That I’ve had a longstanding reverence for Feist is no secret. Let It Die and The Reminder redefined what was possible in pop music for me, or at least gave unconventional pop music a new heroine at a time when it  badly needed one. “Unconventional” is a little abstract, but essentially what I mean is that there is an incredible depth in Feist’s music. Effortless, easy, insanely catchy tunes are bolstered with unusual orchestration (Feist, like Fiona Apple, appreciates the underestimated vibraphone in pop music), smart arrangements, and seriously surprising songwriting chops.

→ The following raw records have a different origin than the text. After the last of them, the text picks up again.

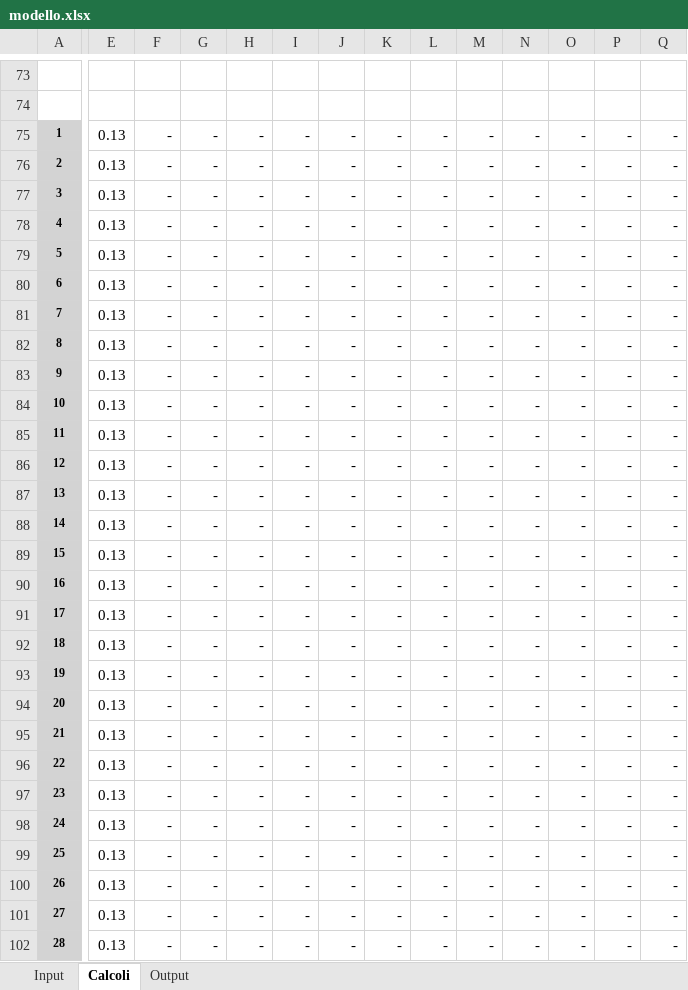
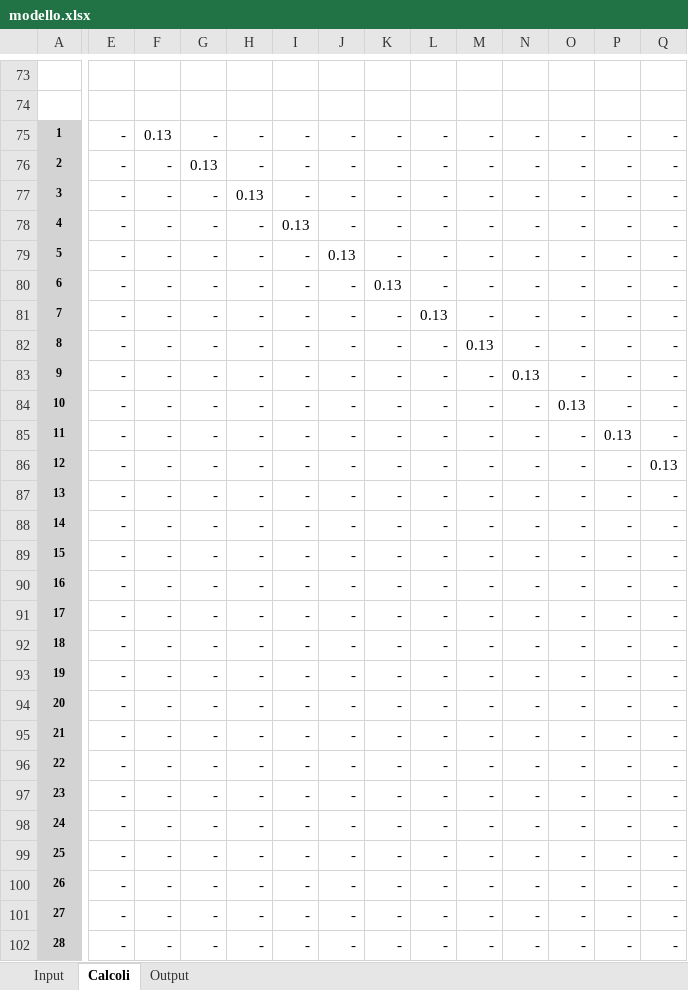
Before and after one commit to fracarlesi/piano_excel, an Excel workbook: modello.xlsx, sheet Calcoli, drawn as a sheet; only a part is shown, gaps mark what is left out; values as stored, in another font and other column widths than the file's, no borders; the diff covers the shown part only; the diff names each change by its address in the sheet, - before the commit and + after, or states it on an @@ line.

Commit message:
Auto-sync: 16/08/2025 17:44:27

```diff
--- a/modello.xlsx (sheet Calcoli)
+++ b/modello.xlsx (sheet Calcoli)
-E75:E102: 0.13
+E75:E102: -
-F75: -
+F75: 0.13
-G76: -
+G76: 0.13
-H77: -
+H77: 0.13
-I78: -
+I78: 0.13
-J79: -
+J79: 0.13
-K80: -
+K80: 0.13
-L81: -
+L81: 0.13
-M82: -
+M82: 0.13
-N83: -
+N83: 0.13
-O84: -
+O84: 0.13
-P85: -
+P85: 0.13
-Q86: -
+Q86: 0.13
```
Also changed, not shown: 36 edited cells elsewhere in this sheet, formulas that keep their value.
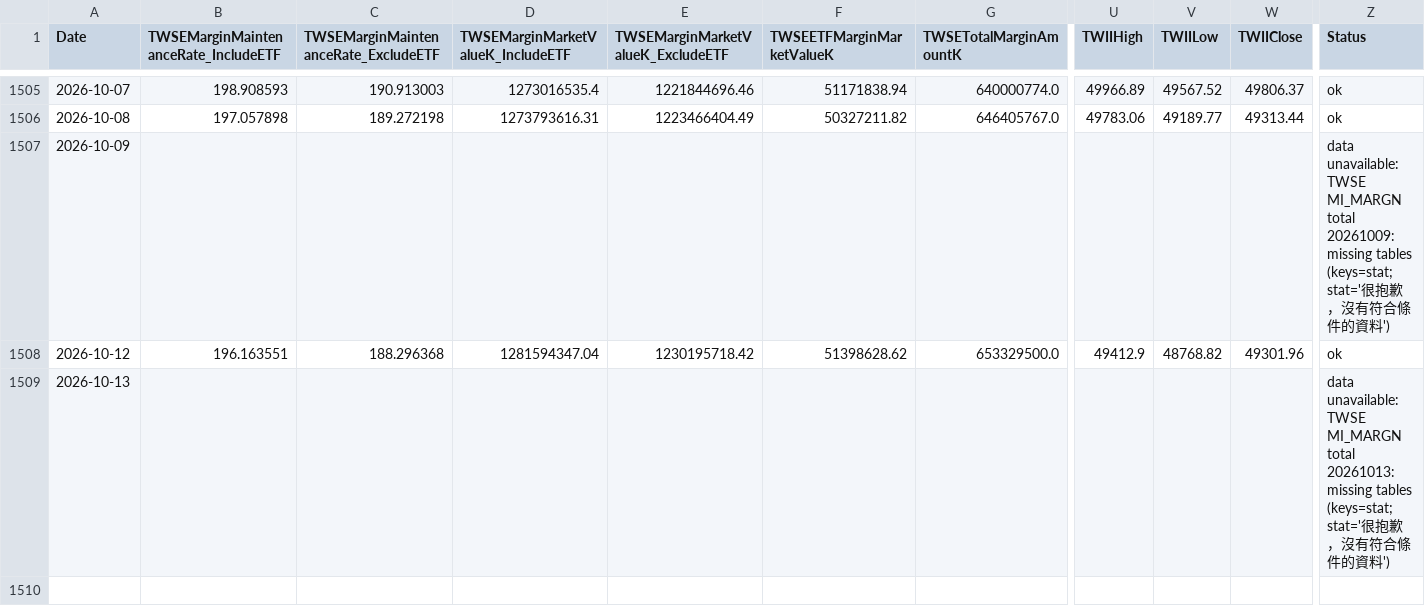
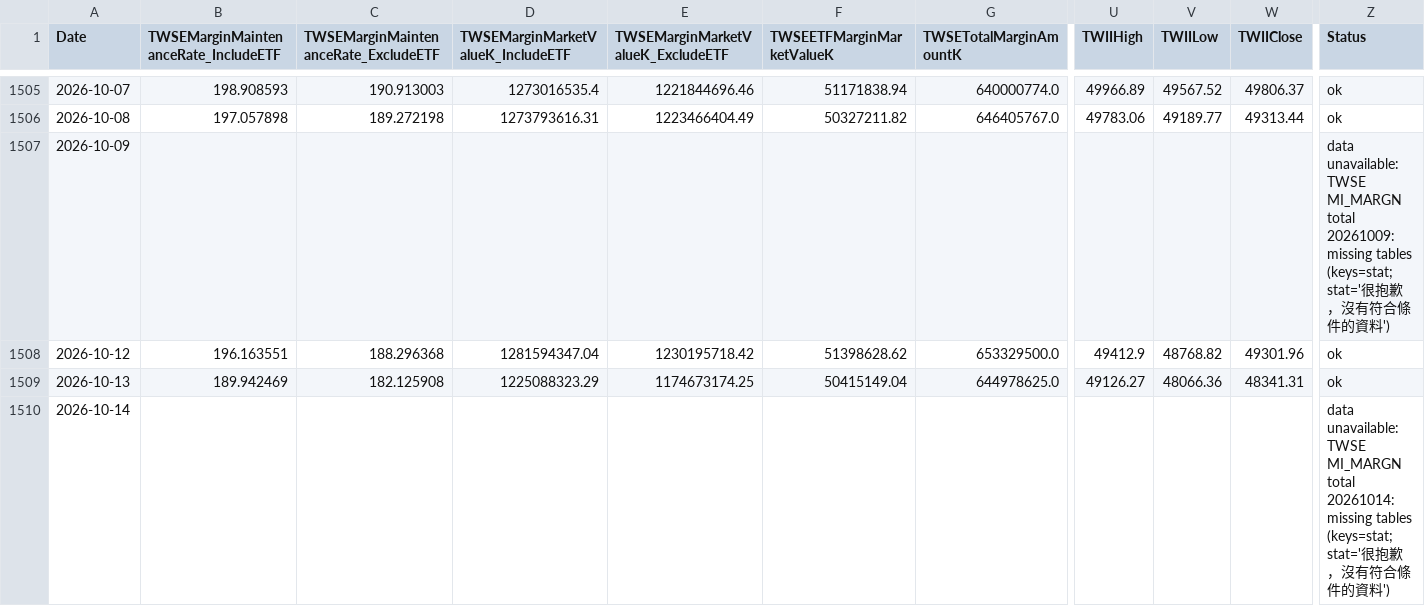
Before and after one commit to dylanlu0604-dot/taiwan-margin-maintenance-rate, a CSV file: data/margin_maintenance.csv, drawn as a sheet; only a part is shown, gaps mark what is left out; addresses are those after the commit; rows hold the shown columns only; the diff names each change by its address in the sheet, - before the commit and + after, or states it on an @@ line.

```diff
--- a/data/margin_maintenance.csv
+++ b/data/margin_maintenance.csv
+row 1509: 2026-10-13 | 189.942469 | 182.125908 | 1225088323.29 | 1174673174.25 | 50415149.04 | 644978625.0 | 49126.27 | 48066.36 | 48341.31 | ok
-A1510 (Date): 2026-10-13
+A1510 (Date): 2026-10-14
-Z1510 (Status): …MI_MARGN total 20261013: missing tables…
+Z1510 (Status): …MI_MARGN total 20261014: missing tables…
```
Also changed, not shown: data/twse_all_market_keep_rate.csv.
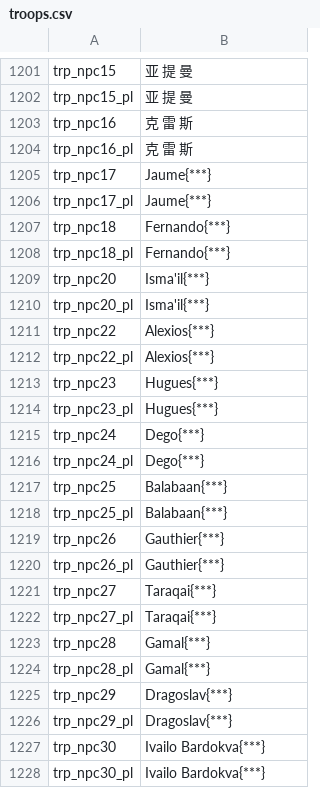
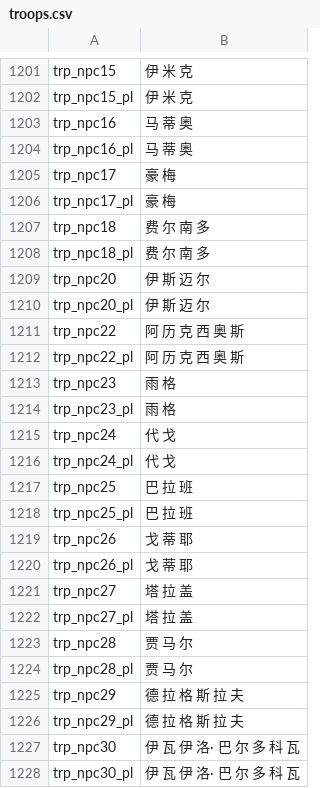
Before and after one commit to zac123456789123/mountblade-ad1257svn-chinese-translation, a CSV file: cns/troops.csv, drawn as a sheet; only a part is shown, gaps mark what is left out; the diff covers the shown part only; the diff names each change by its address in the sheet, - before the commit and + after, or states it on an @@ line.

```diff
--- a/cns/troops.csv
+++ b/cns/troops.csv
-B1201:B1202: 亚 提 曼
+B1201:B1202: 伊 米 克
-B1203:B1204: 克 雷 斯
+B1203:B1204: 马 蒂 奥
-B1205:B1206: Jaume{***}
+B1205:B1206: 豪 梅
-B1207:B1208: Fernando{***}
+B1207:B1208: 费 尔 南 多
-B1209:B1210: Isma'il{***}
+B1209:B1210: 伊 斯 迈 尔
-B1211:B1212: Alexios{***}
+B1211:B1212: 阿 历 克 西 奥 斯
-B1213:B1214: Hugues{***}
+B1213:B1214: 雨 格
-B1215:B1216: Dego{***}
+B1215:B1216: 代 戈
-B1217:B1218: Balabaan{***}
+B1217:B1218: 巴 拉 班
-B1219:B1220: Gauthier{***}
+B1219:B1220: 戈 蒂 耶
-B1221:B1222: Taraqai{***}
+B1221:B1222: 塔 拉 盖
-B1223:B1224: Gamal{***}
+B1223:B1224: 贾 马 尔
-B1225:B1226: Dragoslav{***}
+B1225:B1226: 德 拉 格 斯 拉 夫
-B1227:B1228: Ivailo Bardokva{***}
+B1227:B1228: 伊 瓦 伊 洛· 巴 尔 多 科 瓦
```
Also changed, not shown: 44 edited cells elsewhere in this file.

All of what I admire about Feist is present on her most recent, Metals, but in a more understated way. This record has more of a living room feel than her previous ones, with slow and subtle songs making up the bulk. Metals strikes me as very much a part of the history of female singer songwriters–Feist alone with an acoustic guitar, as opposed to Feist with a crazy orchestra and light paintings. It is this quality that at first made me balk; after all, what I have come to expect from Feist is revolution, that “new” quality her first two records possessed that destroyed everything in their wake. Metals is not revolutionary, but in the proud tradition of folk records, it stands near the top. It took a rainy day in LA for me to appreciate this album for what it is. It didn’t blow my mind open like The Reminder, but its subtle charms are already like an old friend. Worth owning, possibly on vinyl.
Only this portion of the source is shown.